20.     The second sub-paragraph of paragraph 73 contains suppositions
which, taken to be real facts, were given as the reasons for not
requiring compliance with such an imperative requirement for the
application of the Convention as the exhaustion-of-domestic-remedies
rule.  These assertions, which were pure suppositions at the time when
the Court considered the case, would now be shown to be true or false
if the applicants had applied in the first place to the Turkish courts
before submitting their case to the international institutions.  If the
latter had not then been satisfied with the result, they would have
been able to rule on the merits of the case in full knowledge of the
facts instead of proceeding by supposition and deduction.

        Lastly, the Court took the view that the existing remedies were
not adequate and sufficient because they were not appropriate to the
complaints raised by the applicants (see paragraph 72 of the judgment).
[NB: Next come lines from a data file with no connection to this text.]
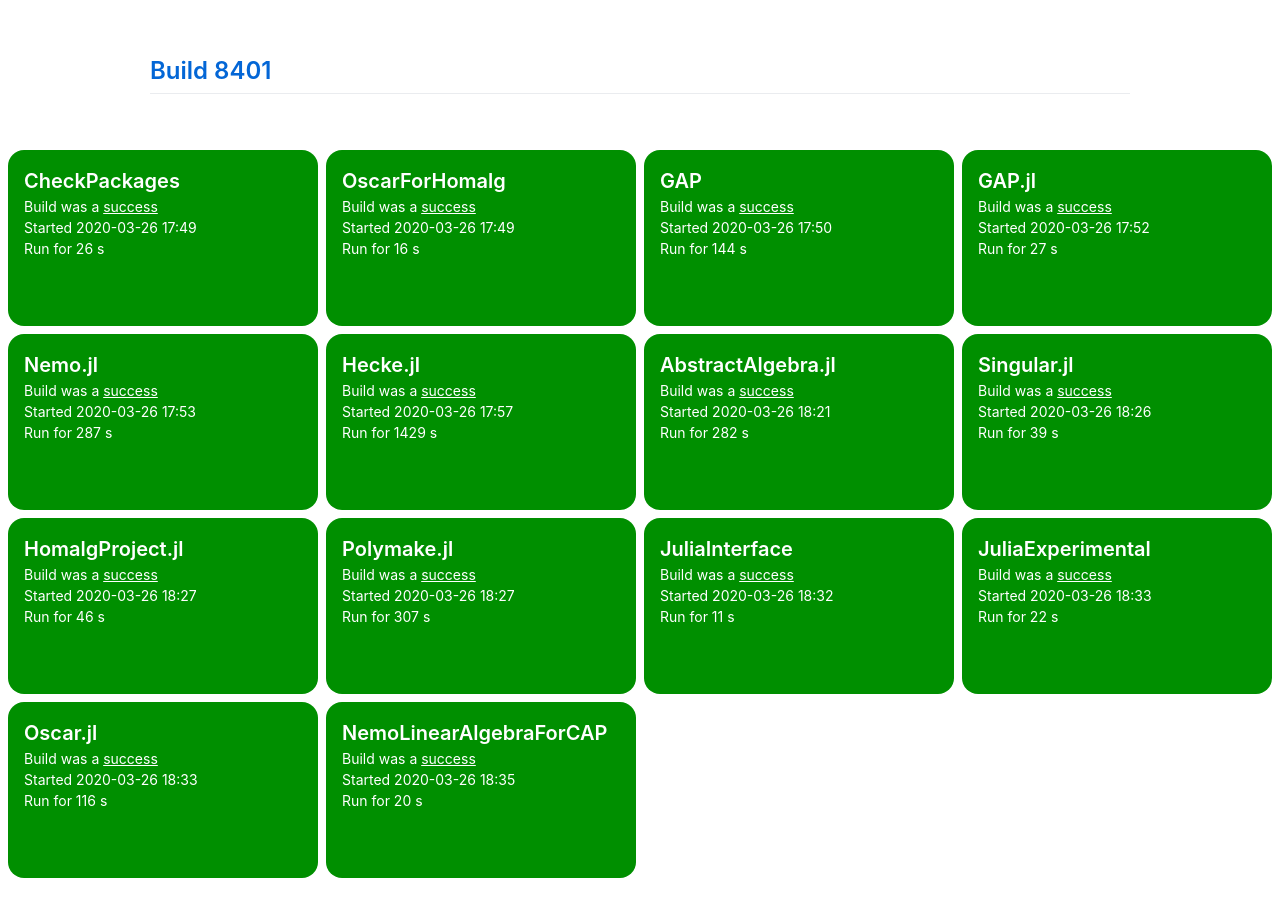
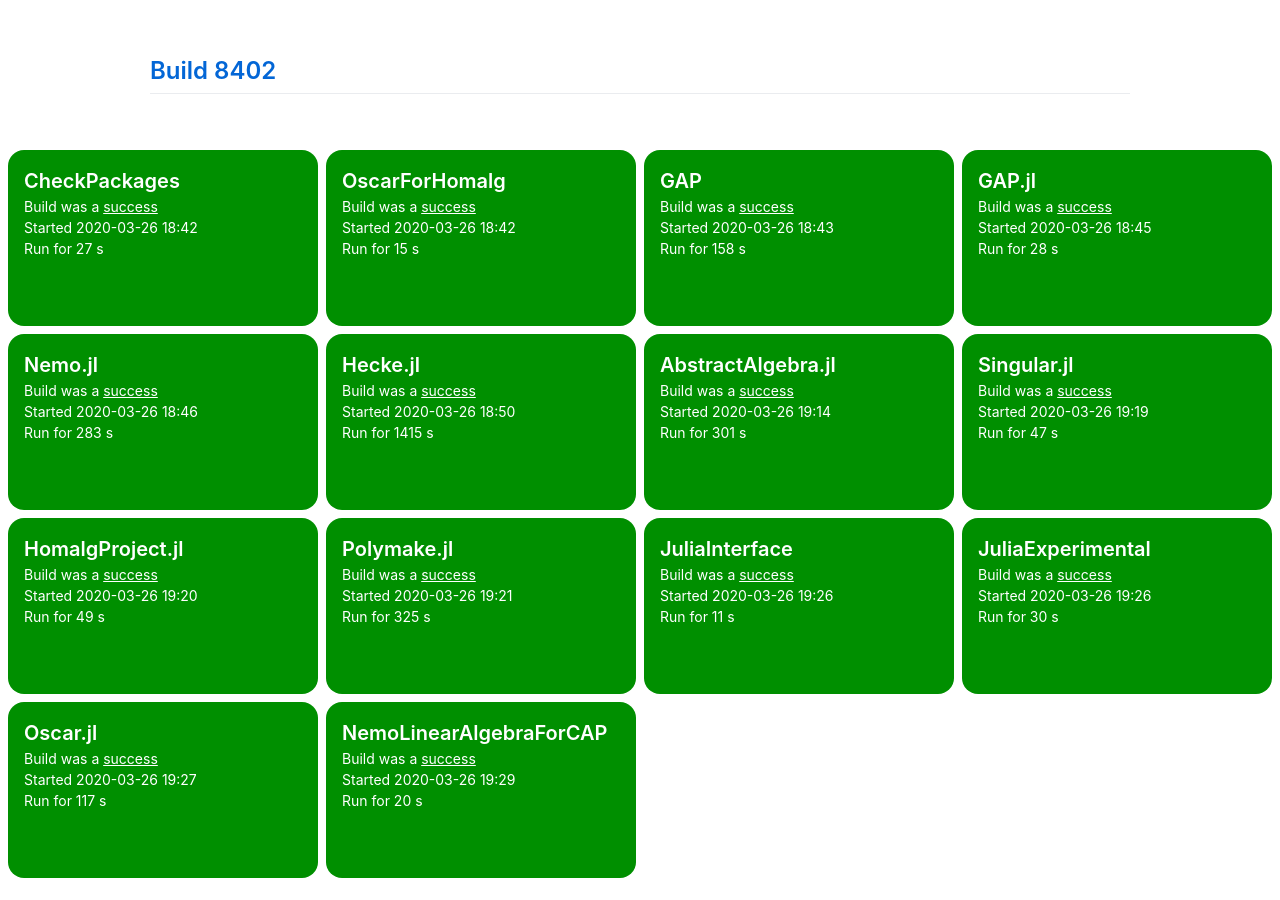
Before and after one commit to oscar-system/oscar-ci-status, a Jekyll site: the page built from index.html, in a window 1280 px wide. Built offline with Jekyll 4.4.1, drawn with Linux system fonts in a browser that asks for light colours.

Commit message:
Build 8402

```diff
--- a/_data/ci.yml
+++ b/_data/ci.yml
@@ -1,115 +1,115 @@
-build: 8401
-build_url: https://oscarci.mathematik.uni-kl.de/job/oscar/8401/
+build: 8402
+build_url: https://oscarci.mathematik.uni-kl.de/job/oscar/8402/
 job: oscar
 tests:
-- duration: 26
-  exitcode: 0
-  first_failure: false
-  first_failure_url: null
-  last_success: false
-  last_success_url: null
-  log: https://oscarci.mathematik.uni-kl.de/job/oscar/8401/artifact/logs/build-8401/CheckPackages.log
-  name: CheckPackages
-  start: 2020-03-26 17:49
-  status: success
-  success: true
-- duration: 16
-  exitcode: 0
-  first_failure: false
-  first_failure_url: null
-  last_success: false
-  last_success_url: null
-  log: https://oscarci.mathematik.uni-kl.de/job/oscar/8401/artifact/logs/build-8401/OscarForHomalg.log
-  name: OscarForHomalg
-  start: 2020-03-26 17:49
-  status: success
-  success: true
-- duration: 144
-  exitcode: 0
-  first_failure: false
-  first_failure_url: null
-  last_success: false
-  last_success_url: null
-  log: https://oscarci.mathematik.uni-kl.de/job/oscar/8401/artifact/logs/build-8401/GAP.log
-  name: GAP
-  start: 2020-03-26 17:50
-  status: success
-  success: true
 - duration: 27
   exitcode: 0
   first_failure: false
   first_failure_url: null
   last_success: false
   last_success_url: null
-  log: https://oscarci.mathematik.uni-kl.de/job/oscar/8401/artifact/logs/build-8401/GAP.jl.log
-  name: GAP.jl
-  start: 2020-03-26 17:52
+  log: https://oscarci.mathematik.uni-kl.de/job/oscar/8402/artifact/logs/build-8402/CheckPackages.log
+  name: CheckPackages
+  start: 2020-03-26 18:42
   status: success
   success: true
-- duration: 287
+- duration: 15
   exitcode: 0
   first_failure: false
   first_failure_url: null
   last_success: false
   last_success_url: null
-  log: https://oscarci.mathematik.uni-kl.de/job/oscar/8401/artifact/logs/build-8401/Nemo.jl.log
-  name: Nemo.jl
-  start: 2020-03-26 17:53
+  log: https://oscarci.mathematik.uni-kl.de/job/oscar/8402/artifact/logs/build-8402/OscarForHomalg.log
+  name: OscarForHomalg
+  start: 2020-03-26 18:42
   status: success
   success: true
-- duration: 1429
+- duration: 158
   exitcode: 0
   first_failure: false
   first_failure_url: null
   last_success: false
   last_success_url: null
-  log: https://oscarci.mathematik.uni-kl.de/job/oscar/8401/artifact/logs/build-8401/Hecke.jl.log
-  name: Hecke.jl
-  start: 2020-03-26 17:57
+  log: https://oscarci.mathematik.uni-kl.de/job/oscar/8402/artifact/logs/build-8402/GAP.log
+  name: GAP
+  start: 2020-03-26 18:43
   status: success
   success: true
-- duration: 282
+- duration: 28
   exitcode: 0
   first_failure: false
   first_failure_url: null
   last_success: false
   last_success_url: null
-  log: https://oscarci.mathematik.uni-kl.de/job/oscar/8401/artifact/logs/build-8401/AbstractAlgebra.jl.log
-  name: AbstractAlgebra.jl
-  start: 2020-03-26 18:21
+  log: https://oscarci.mathematik.uni-kl.de/job/oscar/8402/artifact/logs/build-8402/GAP.jl.log
+  name: GAP.jl
+  start: 2020-03-26 18:45
   status: success
   success: true
-- duration: 39
+- duration: 283
   exitcode: 0
   first_failure: false
   first_failure_url: null
   last_success: false
   last_success_url: null
-  log: https://oscarci.mathematik.uni-kl.de/job/oscar/8401/artifact/logs/build-8401/Singular.jl.log
-  name: Singular.jl
-  start: 2020-03-26 18:26
+  log: https://oscarci.mathematik.uni-kl.de/job/oscar/8402/artifact/logs/build-8402/Nemo.jl.log
+  name: Nemo.jl
+  start: 2020-03-26 18:46
   status: success
   success: true
-- duration: 46
+- duration: 1415
   exitcode: 0
   first_failure: false
   first_failure_url: null
   last_success: false
   last_success_url: null
-  log: https://oscarci.mathematik.uni-kl.de/job/oscar/8401/artifact/logs/build-8401/HomalgProject.jl.log
-  name: HomalgProject.jl
-  start: 2020-03-26 18:27
+  log: https://oscarci.mathematik.uni-kl.de/job/oscar/8402/artifact/logs/build-8402/Hecke.jl.log
+  name: Hecke.jl
+  start: 2020-03-26 18:50
   status: success
   success: true
-- duration: 307
+- duration: 301
   exitcode: 0
   first_failure: false
   first_failure_url: null
   last_success: false
   last_success_url: null
-  log: https://oscarci.mathematik.uni-kl.de/job/oscar/8401/artifact/logs/build-8401/Polymake.jl.log
+  log: https://oscarci.mathematik.uni-kl.de/job/oscar/8402/artifact/logs/build-8402/AbstractAlgebra.jl.log
+  name: AbstractAlgebra.jl
+  start: 2020-03-26 19:14
+  status: success
+  success: true
+- duration: 47
+  exitcode: 0
+  first_failure: false
+  first_failure_url: null
+  last_success: false
+  last_success_url: null
+  log: https://oscarci.mathematik.uni-kl.de/job/oscar/8402/artifact/logs/build-8402/Singular.jl.log
+  name: Singular.jl
+  start: 2020-03-26 19:19
+  status: success
+  success: true
+- duration: 49
+  exitcode: 0
+  first_failure: false
+  first_failure_url: null
+  last_success: false
+  last_success_url: null
+  log: https://oscarci.mathematik.uni-kl.de/job/oscar/8402/artifact/logs/build-8402/HomalgProject.jl.log
+  name: HomalgProject.jl
+  start: 2020-03-26 19:20
+  status: success
+  success: true
+- duration: 325
+  exitcode: 0
+  first_failure: false
+  first_failure_url: null
+  last_success: false
+  last_success_url: null
+  log: https://oscarci.mathematik.uni-kl.de/job/oscar/8402/artifact/logs/build-8402/Polymake.jl.log
   name: Polymake.jl
-  start: 2020-03-26 18:27
+  start: 2020-03-26 19:21
   status: success
   success: true
 - duration: 11
@@ -118,31 +118,31 @@ tests:
   first_failure_url: null
   last_success: false
   last_success_url: null
-  log: https://oscarci.mathematik.uni-kl.de/job/oscar/8401/artifact/logs/build-8401/JuliaInterface.log
+  log: https://oscarci.mathematik.uni-kl.de/job/oscar/8402/artifact/logs/build-8402/JuliaInterface.log
   name: JuliaInterface
-  start: 2020-03-26 18:32
+  start: 2020-03-26 19:26
   status: success
   success: true
-- duration: 22
+- duration: 30
   exitcode: 0
   first_failure: false
   first_failure_url: null
   last_success: false
   last_success_url: null
-  log: https://oscarci.mathematik.uni-kl.de/job/oscar/8401/artifact/logs/build-8401/JuliaExperimental.log
+  log: https://oscarci.mathematik.uni-kl.de/job/oscar/8402/artifact/logs/build-8402/JuliaExperimental.log
   name: JuliaExperimental
-  start: 2020-03-26 18:33
+  start: 2020-03-26 19:26
   status: success
   success: true
-- duration: 116
+- duration: 117
   exitcode: 0
   first_failure: false
   first_failure_url: null
   last_success: false
   last_success_url: null
-  log: https://oscarci.mathematik.uni-kl.de/job/oscar/8401/artifact/logs/build-8401/Oscar.jl.log
+  log: https://oscarci.mathematik.uni-kl.de/job/oscar/8402/artifact/logs/build-8402/Oscar.jl.log
   name: Oscar.jl
-  start: 2020-03-26 18:33
+  start: 2020-03-26 19:27
   status: success
   success: true
 - duration: 20
@@ -151,8 +151,8 @@ tests:
   first_failure_url: null
   last_success: false
   last_success_url: null
-  log: https://oscarci.mathematik.uni-kl.de/job/oscar/8401/artifact/logs/build-8401/NemoLinearAlgebraForCAP.log
+  log: https://oscarci.mathematik.uni-kl.de/job/oscar/8402/artifact/logs/build-8402/NemoLinearAlgebraForCAP.log
   name: NemoLinearAlgebraForCAP
-  start: 2020-03-26 18:35
+  start: 2020-03-26 19:29
   status: success
   success: true
```
Also changed, not shown: README.md.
        The function of the Strasbourg institutions does not depend on
the applicants' claims.  The Convention itself defines their powers,
namely finding that there has or has not been a breach of one of its
provisions (Articles 19, 31 para. 1, 45 and 50) (art. 19, art. 31-1,
art. 45, art. 50), but not verifying whether there was a domestic
remedy whereby "those responsible for the applicants' complaints could
be identified", as they would have wished.

        States are free to choose what means they should employ to
achieve the aim of the Convention, namely "to ensure the observance of
the engagements undertaken by the High Contracting Parties in the
present Convention".

21.     Even supposing that a potential applicant is free to choose one
of a number of different domestic remedies, what must we say of a case
like this one, where the applicants have not chosen any?

22.     Consequently, the applicants did not give the Turkish courts
the opportunity, which Article 26 (art. 26) is intended to afford to
Contracting States, of putting right the violations alleged against
them.  The objection of non-exhaustion is accordingly well-founded.
The Court cannot deal with the merits of the case, for failure to
exhaust domestic remedies.

23.     The above considerations dispense me from stating my views on
the merits of the case.